▶ _RECORDS SHOWN_
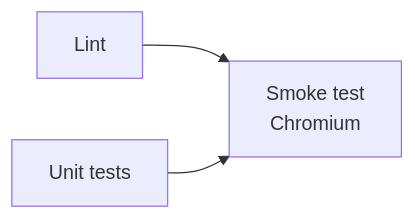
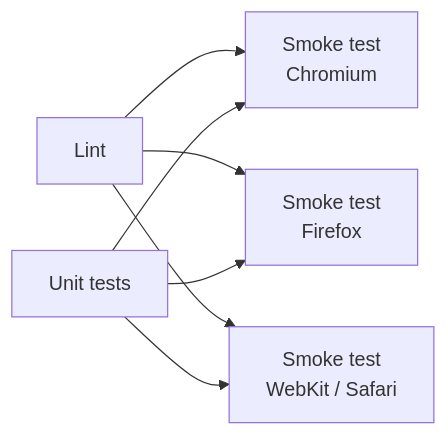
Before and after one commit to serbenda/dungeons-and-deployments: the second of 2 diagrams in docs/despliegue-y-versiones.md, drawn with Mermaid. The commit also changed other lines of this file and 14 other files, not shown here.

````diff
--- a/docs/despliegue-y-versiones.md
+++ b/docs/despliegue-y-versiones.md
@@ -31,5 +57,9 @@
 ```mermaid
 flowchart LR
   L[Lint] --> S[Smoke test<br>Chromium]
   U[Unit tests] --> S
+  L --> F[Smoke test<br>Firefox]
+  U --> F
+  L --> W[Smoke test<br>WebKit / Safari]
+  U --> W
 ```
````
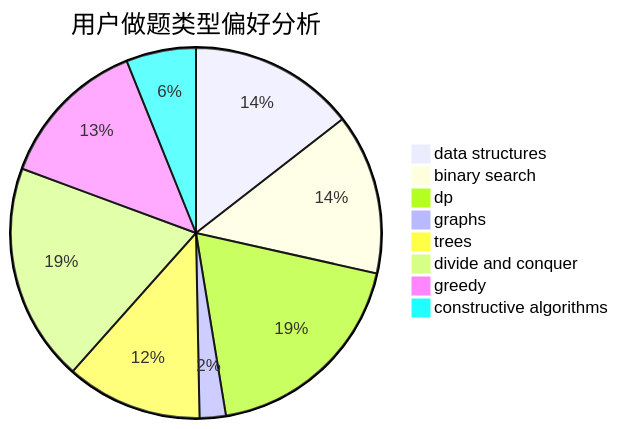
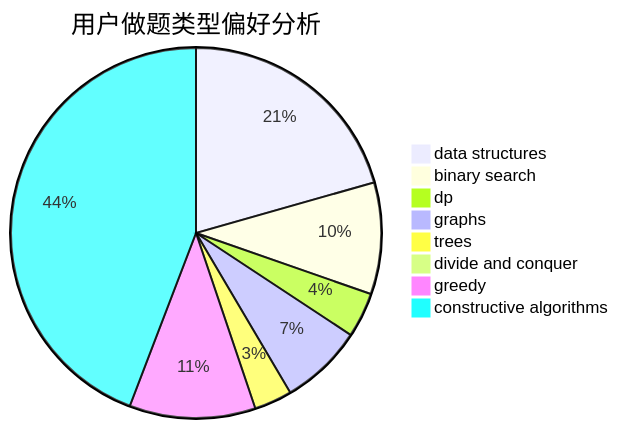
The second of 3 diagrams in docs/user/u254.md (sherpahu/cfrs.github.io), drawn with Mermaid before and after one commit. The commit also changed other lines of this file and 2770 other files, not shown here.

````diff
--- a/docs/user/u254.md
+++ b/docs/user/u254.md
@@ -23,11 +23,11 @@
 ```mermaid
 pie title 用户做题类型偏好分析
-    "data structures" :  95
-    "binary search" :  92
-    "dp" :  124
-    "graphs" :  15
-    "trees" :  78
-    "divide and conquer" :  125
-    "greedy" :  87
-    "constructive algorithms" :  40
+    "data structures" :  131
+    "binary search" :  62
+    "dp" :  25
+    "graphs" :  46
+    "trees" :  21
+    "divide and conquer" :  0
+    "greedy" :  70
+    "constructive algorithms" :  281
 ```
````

▶ _ABOUT THIS EXERCISE_
Report each line of the data in which "here" occurs.

▶ _TASK OUTPUT_
Before and after one commit to serbenda/dungeons-and-deployments: the second of 2 diagrams in docs/despliegue-y-versiones.md, drawn with Mermaid. The commit also changed other lines of this file and 14 other files, not shown here.
The second of 3 diagrams in docs/user/u254.md (sherpahu/cfrs.github.io), drawn with Mermaid before and after one commit. The commit also changed other lines of this file and 2770 other files, not shown here.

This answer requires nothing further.